Philosophy: Logic and Ethics
This specialization is open for BBE students from the winter term 2020/21 onwards.
a. What are the main topics of the specialization Philosophy: Logic and Ethics?
In course I we will at first look at different conceptions of “confirmation” in the 20th century and the various questions and problems, which arise, if principles such as “verifiability” and “falsifiability” are applied. We will read and discuss Rudolf Carnap's account of a „prognosis“, as singular sentence inferred from a hypothesis, Logical Empiricists’ understanding of evidence and verifiability, Karl Popper’s original conception of falsifiability and his later as well as Imre Lakatos' view of falsification and of the infamous problem of „the empirical basis“. A brief overview of 21st century accounts in the philosophy of science will be provided at the end of part one of this course: Bas van Fraassen‘s „constructive empiricism“ and accounts in the tradition of Peter Lipton‘s „instrumentalism“.
The second part of this course will be concerned with “applied philosophy of science”. „How are ‘cause’, ‘laws’, ‘explanation’, ‘prognosis’, ‘confirmation understood in the science of economics?”, i.e. is and should economics be a science which formulates laws, uses the concept of cause, should invoke verifiability or falsifiability as method of confirmation or instrumentalism and operationalism as alternative?
Course II offers an introduction into moral philosophy. It is designed around objections to the possibility of justifying criteria of moral action. We will begin with Aristotle’s “Nicomachean Ethics”, move on to Immanuel Kant’s “Groundwork of the Metaphysics of Morals”, and will then look at John Stuart Mill’s criticism of Kant’s approach in “Utilitarianism” and his own reasoning for what could count as acting morally right. The questions we will pursue will be: (1) Can eudaimonia, i.e. “well being”, be regarded as final end of all our actions? (2) Does Aristotle’s reference to human nature – as foundation of “what one ought to do” involve a circular justification of moral principles? (3) Is it possible to deduce criteria for assessing the rightness of an action from the formulae of the categorical imperative alone? (4) Is the ide of the “greatest happiness of the greatest number” a promising criterion for the construction of ethical principles? (5) Does rule- utilitarianism avoid the problems of action-utilitarianism? As in course I there will be an applied part.
b. How to get in?
Enrollment is possible in the winter terms only from winter 2020/21 on. Unlike 20 ECTS specializations, 10 ECTS specializations do not have an “access to” course to enroll in. The courses (in this case, both the courses I and II) can be chosen from a drop-down menu in LPIS (the course registration application). Please note that 10 ECTS specializations can be combined with the 10 ECTS “specialization abroad”.
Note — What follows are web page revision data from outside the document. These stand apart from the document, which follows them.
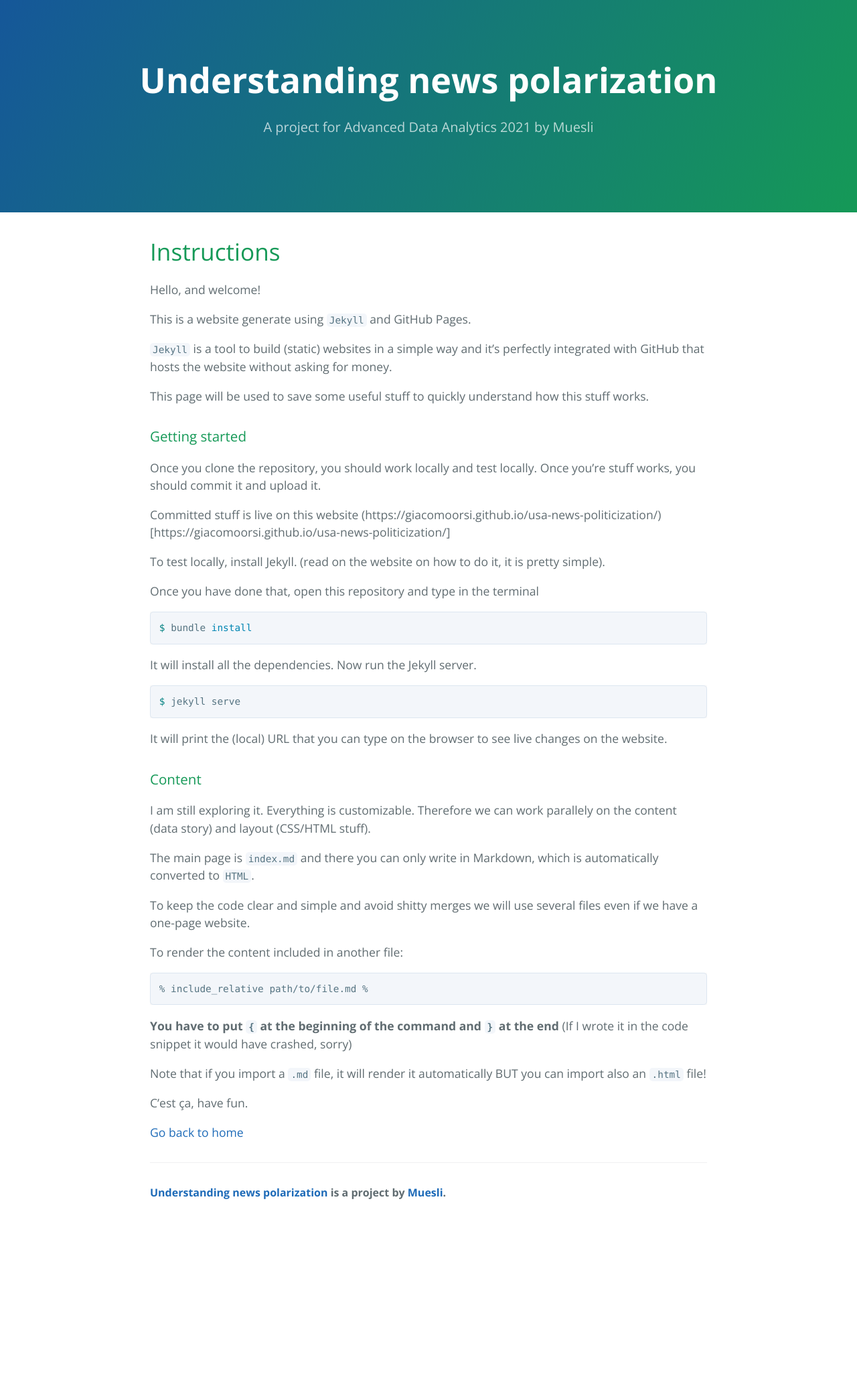
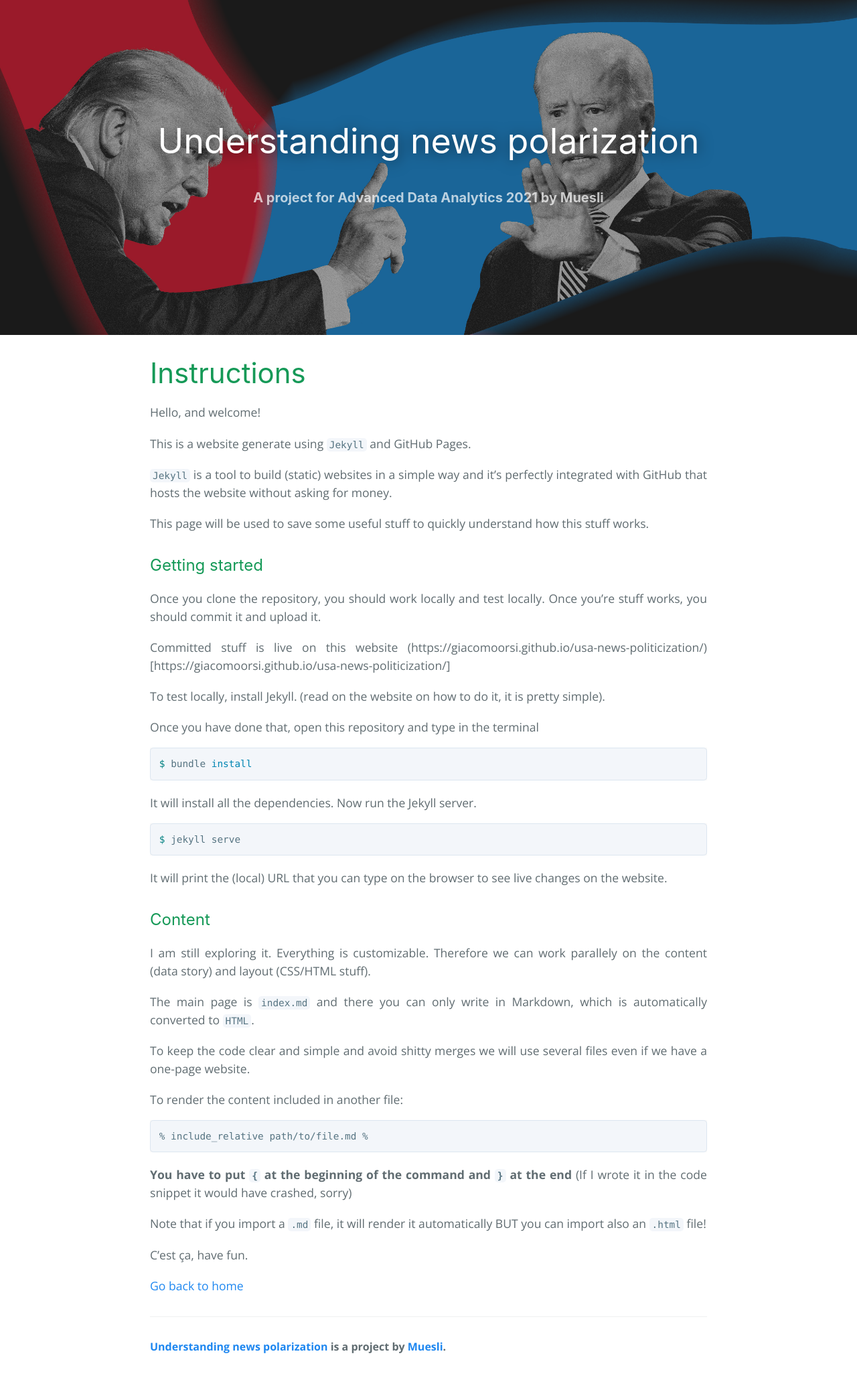
Before and after one commit to giacomoorsi/usa-news-politicization, a Jekyll site: the page built from instructions.md, in a window 1280 px wide. Shown: the whole page at 67% size. Built offline with Jekyll 4.4.1, drawn with Linux system fonts in a browser that asks for light colours; nearby versions of some CDN libraries; before the commit the page ends 1824 px from its top, so only the background shows below that.

Commit message:
Layout change and UIKit import

```diff
--- a/_includes/head.html
+++ b/_includes/head.html
@@ -6,4 +6,14 @@
   <link rel="stylesheet" href="{{ site.baseurl }}/css/normalize.css">
   <link href='https://fonts.googleapis.com/css?family=Open+Sans:400,700' rel='stylesheet' type='text/css'>
   <link rel="stylesheet" href="{{ site.baseurl }}/css/cayman.css">
+
+  <!-- UIkit CSS -->
+  <link rel="stylesheet" href="https://cdn.jsdelivr.net/npm/uikit@3.9.4/dist/css/uikit.min.css" />
+
+  <!-- UIkit JS -->
+  <script src="https://cdn.jsdelivr.net/npm/uikit@3.9.4/dist/js/uikit.min.js"></script>
+  <script src="https://cdn.jsdelivr.net/npm/uikit@3.9.4/dist/js/uikit-icons.min.js"></script>
+
+
+  <link rel="stylesheet" href="{{ site.baseurl }}/css/custom.css">
 </head>
--- a/_includes/page-header.html
+++ b/_includes/page-header.html
@@ -1,6 +1,8 @@
 <section class="page-header">
-  <h1 class="project-name">{{ site.title }}</h1>
-  <h2 class="project-tagline">{{ site.tagline }}</h2>
+  <div class="page-header-content">
+    <h1 class="project-name">{{ site.title }}</h1>
+    <h2 class="project-tagline">{{ site.tagline }}</h2>
+  </div>
   <!--<a href="#" class="btn">View on GitHub</a>
   <a href="#" class="btn">Download .zip</a>
   <a href="#" class="btn">Download .tar.gz</a>-->
--- /dev/null
+++ b/css/custom.css
@@ -0,0 +1,51 @@
+---
+---
+p {
+    text-align: justify;
+}
+
+/*
+.page-header {
+    background-image: url("{{ site.baseurl }}/images/background.jpg");
+    background-color: #cccccc;
+    height: 500px;
+    background-position: center;
+    background-repeat: no-repeat;
+    background-size: cover;
+}*/
+
+.page-header {
+    position: relative;
+    height: 500px;
+    vertical-align: middle;
+    background-color: #353535;
+    background-image: none
+  }
+  .page-header .project-name {
+      margin-top: 100px;
+      filter: drop-shadow(2px 2px 10px rgba(0, 0, 0, 0.5));
+      color: #fff;
+      filter: drop-shadow(2px 2px 10px rgba(0, 0, 0, 0.5));
+  }
+  .page-header .project-tagline {
+    color: #fff;
+    font-weight: 700;
+}
+  .page-header-content {
+      position: relative
+  }
+
+  .page-header:before {
+    content: ' ';
+    display: block;
+    position: absolute;
+    left: 0;
+    top: 0;
+    width: 100%;
+    height: 100%;
+    opacity: 0.5;
+    background-image: url("{{ site.baseurl }}/images/background.jpg");
+    background-repeat: no-repeat;
+    background-position: 50% 0;
+    background-size: cover;
+  }
```
Also changed, not shown: images/background.jpg (added).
c. List of the courses
This specialization consists of two courses:
Course I - Philosophy: Logic and Ethics (5 ECTS)
Course II - Philosophy: Logic and Ethics (5 ECTS)
d. Which prospects can graduates of the specialization expect upon completion?
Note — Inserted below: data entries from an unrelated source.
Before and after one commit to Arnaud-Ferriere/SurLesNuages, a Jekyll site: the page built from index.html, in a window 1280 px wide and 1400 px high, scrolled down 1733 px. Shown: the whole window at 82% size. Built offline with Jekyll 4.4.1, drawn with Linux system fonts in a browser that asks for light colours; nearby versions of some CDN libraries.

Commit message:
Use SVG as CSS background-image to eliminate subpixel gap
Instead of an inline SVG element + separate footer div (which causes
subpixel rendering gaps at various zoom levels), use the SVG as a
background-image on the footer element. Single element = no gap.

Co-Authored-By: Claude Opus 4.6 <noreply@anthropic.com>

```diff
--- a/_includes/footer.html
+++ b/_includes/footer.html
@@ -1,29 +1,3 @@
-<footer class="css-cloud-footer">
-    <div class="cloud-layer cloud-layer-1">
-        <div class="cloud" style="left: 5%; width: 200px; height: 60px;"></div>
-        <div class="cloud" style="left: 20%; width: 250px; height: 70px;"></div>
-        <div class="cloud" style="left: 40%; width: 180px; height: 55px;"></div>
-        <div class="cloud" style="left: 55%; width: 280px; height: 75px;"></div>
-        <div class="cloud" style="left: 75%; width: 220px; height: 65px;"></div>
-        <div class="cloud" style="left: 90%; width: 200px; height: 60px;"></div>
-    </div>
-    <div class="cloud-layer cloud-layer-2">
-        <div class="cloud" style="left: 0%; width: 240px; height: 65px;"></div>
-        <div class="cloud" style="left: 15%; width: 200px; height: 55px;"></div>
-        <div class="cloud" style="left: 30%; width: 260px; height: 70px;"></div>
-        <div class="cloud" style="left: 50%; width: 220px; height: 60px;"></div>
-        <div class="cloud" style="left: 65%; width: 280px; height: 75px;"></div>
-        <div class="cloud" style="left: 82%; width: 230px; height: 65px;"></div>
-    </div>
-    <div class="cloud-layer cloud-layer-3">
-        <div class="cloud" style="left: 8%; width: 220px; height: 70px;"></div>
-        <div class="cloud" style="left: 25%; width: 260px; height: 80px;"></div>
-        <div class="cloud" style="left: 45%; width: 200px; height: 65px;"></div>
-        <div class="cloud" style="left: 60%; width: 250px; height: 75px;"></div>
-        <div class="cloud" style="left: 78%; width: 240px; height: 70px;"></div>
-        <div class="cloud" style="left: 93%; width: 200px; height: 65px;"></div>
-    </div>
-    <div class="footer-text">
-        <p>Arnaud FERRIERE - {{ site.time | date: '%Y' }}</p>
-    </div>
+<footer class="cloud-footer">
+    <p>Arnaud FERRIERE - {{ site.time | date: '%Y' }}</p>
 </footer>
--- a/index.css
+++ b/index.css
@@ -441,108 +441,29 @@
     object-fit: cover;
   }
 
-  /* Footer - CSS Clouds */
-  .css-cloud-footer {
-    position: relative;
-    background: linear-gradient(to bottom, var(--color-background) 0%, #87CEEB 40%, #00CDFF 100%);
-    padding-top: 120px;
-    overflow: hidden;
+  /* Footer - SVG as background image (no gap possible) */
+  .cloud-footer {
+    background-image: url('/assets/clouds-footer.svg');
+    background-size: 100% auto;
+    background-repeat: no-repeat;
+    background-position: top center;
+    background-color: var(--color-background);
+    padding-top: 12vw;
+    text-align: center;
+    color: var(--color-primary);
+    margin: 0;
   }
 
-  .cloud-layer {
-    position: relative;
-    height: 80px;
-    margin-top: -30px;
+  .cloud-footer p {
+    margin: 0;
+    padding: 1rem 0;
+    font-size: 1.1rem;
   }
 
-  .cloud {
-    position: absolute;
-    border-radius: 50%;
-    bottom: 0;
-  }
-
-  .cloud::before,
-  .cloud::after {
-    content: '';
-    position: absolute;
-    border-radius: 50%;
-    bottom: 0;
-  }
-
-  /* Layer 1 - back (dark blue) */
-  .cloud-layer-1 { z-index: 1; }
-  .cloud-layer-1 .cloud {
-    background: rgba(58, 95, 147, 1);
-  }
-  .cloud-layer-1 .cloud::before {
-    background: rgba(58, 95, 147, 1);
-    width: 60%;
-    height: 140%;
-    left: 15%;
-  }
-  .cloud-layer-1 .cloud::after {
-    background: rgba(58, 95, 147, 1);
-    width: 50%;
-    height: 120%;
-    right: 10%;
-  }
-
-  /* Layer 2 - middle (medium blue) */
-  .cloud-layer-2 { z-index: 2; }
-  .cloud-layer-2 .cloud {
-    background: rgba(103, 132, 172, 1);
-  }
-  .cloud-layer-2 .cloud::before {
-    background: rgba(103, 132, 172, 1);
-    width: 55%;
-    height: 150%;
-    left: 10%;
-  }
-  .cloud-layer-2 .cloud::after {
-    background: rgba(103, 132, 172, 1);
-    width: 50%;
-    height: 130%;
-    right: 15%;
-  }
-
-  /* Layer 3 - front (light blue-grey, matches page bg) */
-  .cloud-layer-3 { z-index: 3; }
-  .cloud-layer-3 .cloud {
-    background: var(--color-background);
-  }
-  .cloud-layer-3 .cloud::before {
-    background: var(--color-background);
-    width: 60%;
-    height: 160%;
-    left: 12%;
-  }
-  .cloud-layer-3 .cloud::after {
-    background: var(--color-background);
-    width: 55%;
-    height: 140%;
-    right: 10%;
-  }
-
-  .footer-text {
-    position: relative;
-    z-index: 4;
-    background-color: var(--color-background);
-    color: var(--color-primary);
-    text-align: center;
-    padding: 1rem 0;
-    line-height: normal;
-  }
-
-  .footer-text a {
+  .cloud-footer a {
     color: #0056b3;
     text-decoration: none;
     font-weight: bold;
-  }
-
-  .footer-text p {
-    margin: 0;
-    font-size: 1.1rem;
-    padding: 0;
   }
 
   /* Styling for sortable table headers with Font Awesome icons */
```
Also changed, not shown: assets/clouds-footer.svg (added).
There are specialized Master’s programs in Philosophy and Economics at leading universities in the UK (LSE, Oxford, Cambridge), Switzerland (UZH, St. Gallen), Germany (LMU Munich, Bayreuth) and other universities in Austria offer Philosophy and Economics Mater programs, too (University of Vienna, Paris-Lodron University in Salzburg for example).
For more information please contact us by email.